I tried to think of an appealing common theme as an excuse to recommend all of these books but I failed. I just need you to read them because they’re good. I’m like Oprah, but not rich and also not popular or influential.
1. Zazen by Vanessa Veselka
I’m sure this isn’t the first time I’ve recommended this book here. I’m not gonna stop, ever. Zazen is a speculative fiction story about Della, who has something like post-traumatic stress disorder. She gets through her breakdown by becoming, in a bit of a dreamlike way, a guerrilla revolutionary. The dystopian near-future setting is so eerily true that my hair stands on end sometimes; the writing is so beautiful that it knocks the breath out of me.
2. Gold Fame Citrus by Claire Vaye Watkins
I am almost hyperventilating right now with how gorgeous this book is. Another near-future spec fic offering (I swear, that’s not the WHOLE list), this time focusing on a future projected from California’s water shortage issues. Luz and Ray have moved into an abandoned starlet’s home in Malibu; they’re renovating while living on ration cola and whatever wilting, rotting fruit her cash reserves can buy. They steal something important and it changes their entire lives. The language in this book rivals the language in Zazen. I don’t think I could pick a favorite between them.
3. 13 Ways Of Looking At A Fat Girl by Mona Awad
THIS BOOK. THIS. BOOK.
It’s not an easy book to read. If you have been a fat girl and have faced trauma from your fat, the recognition of yourself in this book will be acute. Every single goddamn thing in this book is so real. It doesn’t shy away from being a fat girl and your relationship to sex; it doesn’t shy away from being a fat girl and your relationship to family, or coworkers, or friends, or your own body. I wasn’t sure about it until the end of the second story, which made me want to cheer right the fuck out loud; after that, I was hooked. (I also didn’t figure out that the stories followed the same girl until way late, oops.) Read it.

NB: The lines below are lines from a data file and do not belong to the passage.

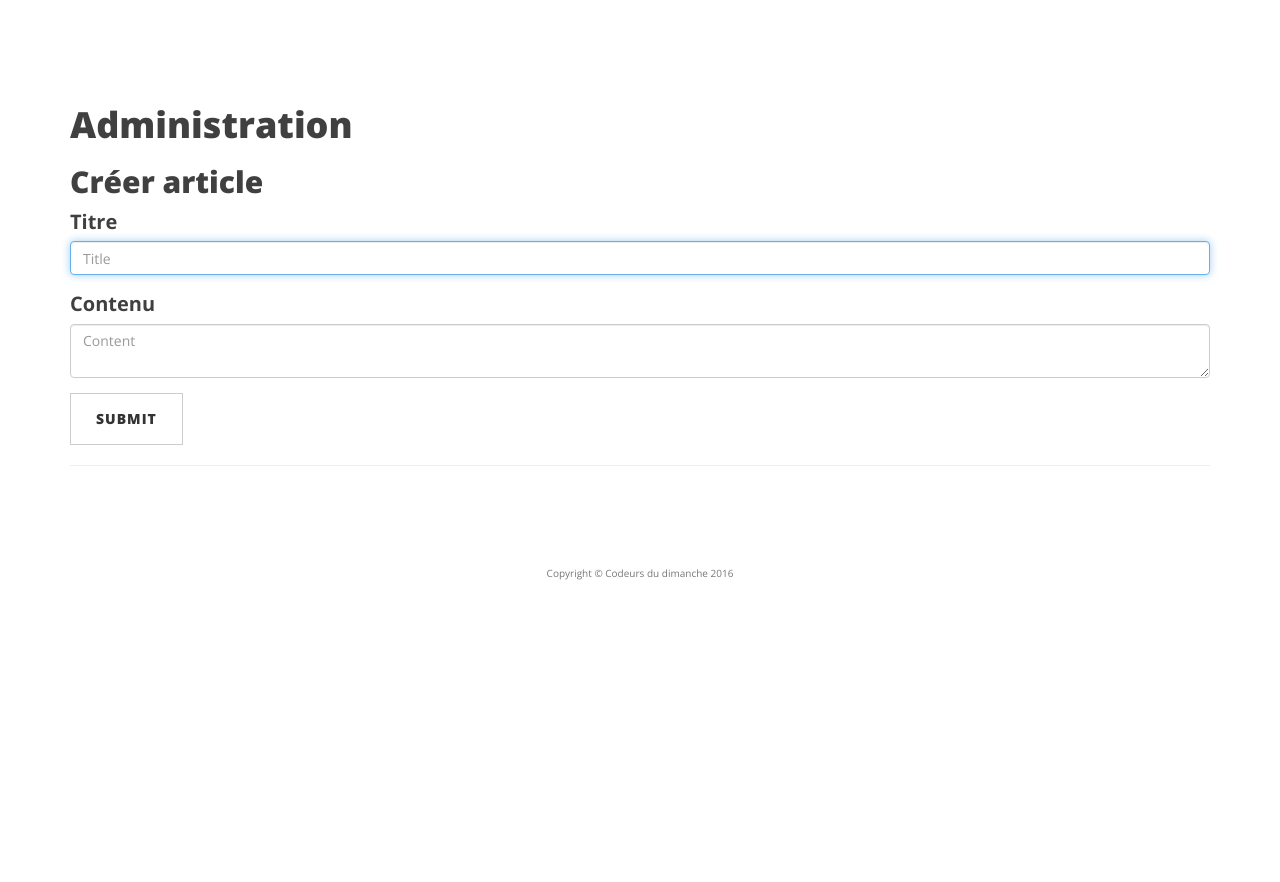
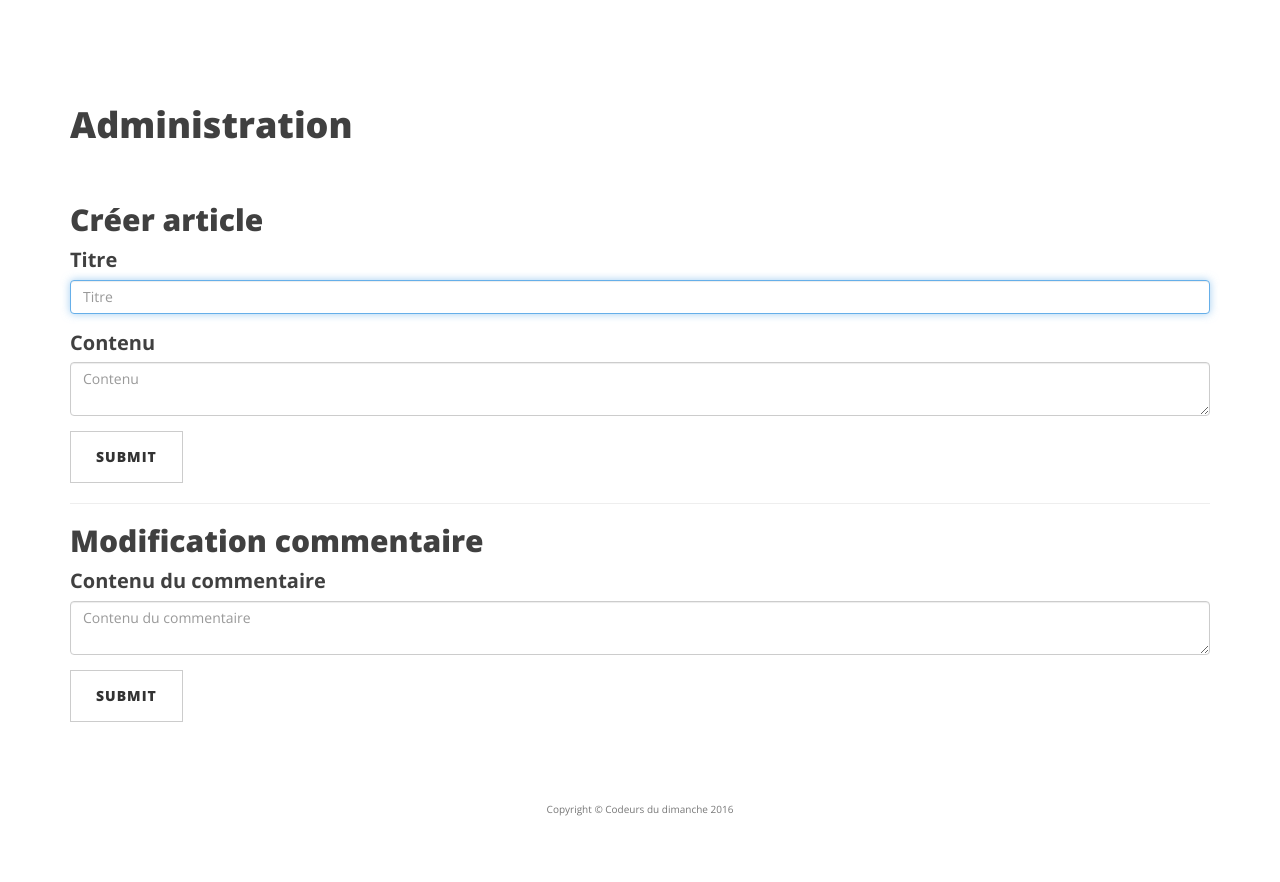
Before and after one commit to philippe-3wa/les-codeurs-du-dimanche, a PHP site: page /index.php?page=admin in a window 1280 px wide. Shown: the part 284-1166 px from the top of the page. Before the commit the page ends 864 px from the top, so only its background shows below. Run offline with PHP 8.4, Linux system fonts and the light colour scheme; some libraries are stand-ins or nearby versions.

Commit message:
correction placeholder

```diff
--- a/views/admin.phtml
+++ b/views/admin.phtml
@@ -1,42 +1,25 @@
-<!-- <h1>Administration</h1>
-
-<h2>Créer article</h2>
-<form method="POST">
-	<div class="form-group">
-		<label for="title">Title</label>
-		<input name="title" type="text" autofocus class="form-control" id="title" placeholder="Title">
-	</div>
-	<div class="form-group">
-		<label for="author">Author</label>
-		<input name="author" type="text" class="form-control" id="author" placeholder="Author">
-	</div>
-	</div>
-	<div class="form-group">
-		<label for="content">Content</label>
-		<textarea name="content" class="form-control" id="content" placeholder="Content"></textarea>
-	</div>
-	<div class="form-group">
-  <button type="submit" class="btn btn-default">Save Draft</button>
-  <button type="submit" class="btn btn-default">Preview</button>
-  <button type="submit" class="btn btn-primary">Publish</button>
-</div>
-</form>
-<hr> -->
-
-
 <h1>Administration</h1>
 
-
+<br />
 <h2>Créer article</h2>
 <form method="POST">
 	<div class="form-group">
 		<label for="title">Titre</label>
-		<input name="title" type="title" autofocus class="form-control" id="title" placeholder="Title">
+		<input name="title" type="title" autofocus class="form-control" id="title" placeholder="Titre">
 	</div>
 	<div class="form-group">
 		<label for="content">Contenu</label>
-		<textarea name="content" class="form-control" id="content" placeholder="Content"></textarea>
+		<textarea name="content" class="form-control" id="content" placeholder="Contenu"></textarea>
 	</div>
 	<button type="submit" class="btn btn-default">Submit</button>
 </form>
 <hr>
+
+<h2>Modification commentaire</h2>
+
+	<div class="form-group">
+		<label for="content-commentary">Contenu du commentaire</label>
+		<textarea name="content-commentary" class="form-control" id="content-commentary" placeholder="Contenu du commentaire"></textarea>
+	</div>
+
+	<button type="submit" class="btn btn-default">Submit</button>
```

4. How To Get Into the Twin Palms by Karolina Waclawiak
I read this book four years ago and it still lingers in my mind, curled up like a purring cat with claws. Set against a backdrop of Los Angeles on fire, Anya, a Polish-American girl who has lost her job, obsesses over the exclusive Russian club next door to her apartment. She seduces a man that she sees attending the club, Lev–a man that she sometimes can’t stand, a man whose smell in her mattress sometimes makes her ill–to try to gain entrance.
Anya’s restlessness and dissatisfaction are as potent and foreboding and dangerous as the smoke in the air. Waclawiak’s language is rich and descriptive; she captured the feeling of California afire and she captured the searching, self-destructive bent of being young and adrift.
5. The Polish Boxer by Eduardo Halfon (translated by Daniel Hahn, Ollie Brock, Lisa Dillman, Thomas Bunstead, and Anne McLean)
DON’T SKIP THIS ONE
IT IS NOT A BOXING NOVEL
I was 100% not excited to receive this book when I first got it. I admit, I judged it by the title. Polish boxer? Zzzzzzzz. Holy crap, I have never been happier to be wrong.
When I reviewed this book, I described it as Anthony Bourdain meets Jack Kerouac in Latin America. Halfon’s writing crawled right into my brain and my heart and even my loins at one point (I basically had hot flashes); when I finished, I was half in love with him. The book is a series of stories that Halfon himself is the narrator of, but how much is fiction and how much is real isn’t clear–and it doesn’t matter, at all.
6. The Earthquake Machine by Mary Pauline Lowry
It’s physically painful to me that you’re going to click through that link (you are, right?) and see the current cover design that the author is using. It doesn’t match the book at all. Don’t let it deter you, though; this book tells a story that needs badly to be read.
Rhonda is a badass teen protagonist who is tough as fucking nails and goes through some really real shit. (There is some pretty graphic sex and stuff in here so it may not be appropriate for all YA audiences, depending on your stance on what teens should be allowed to read.) The characters in this book are great. Rhonda’s story is great. It was another wonderful surprise of a novel.
7. The Last Warner Woman by Kei Miller
This novel is a duel of two unreliable narrators. “Mr. Writer Man” is telling a more straightforward narrative: the story of Adamine Bustamante, a “warner woman” from Jamaica. A “warner woman” is a woman with the gift of prophecy; Adamine finds that she is not universally respected for her gifts, and ends up locked in an asylum. His narrative is intertwined with Adamine’s attempt to correct what he gets wrong, what he doesn’t understand or dismisses as being untrue. The narrative struggle brings out many angles of this intriguing page-turner.
What books would you tell everyone to read because they’re just so freaking good?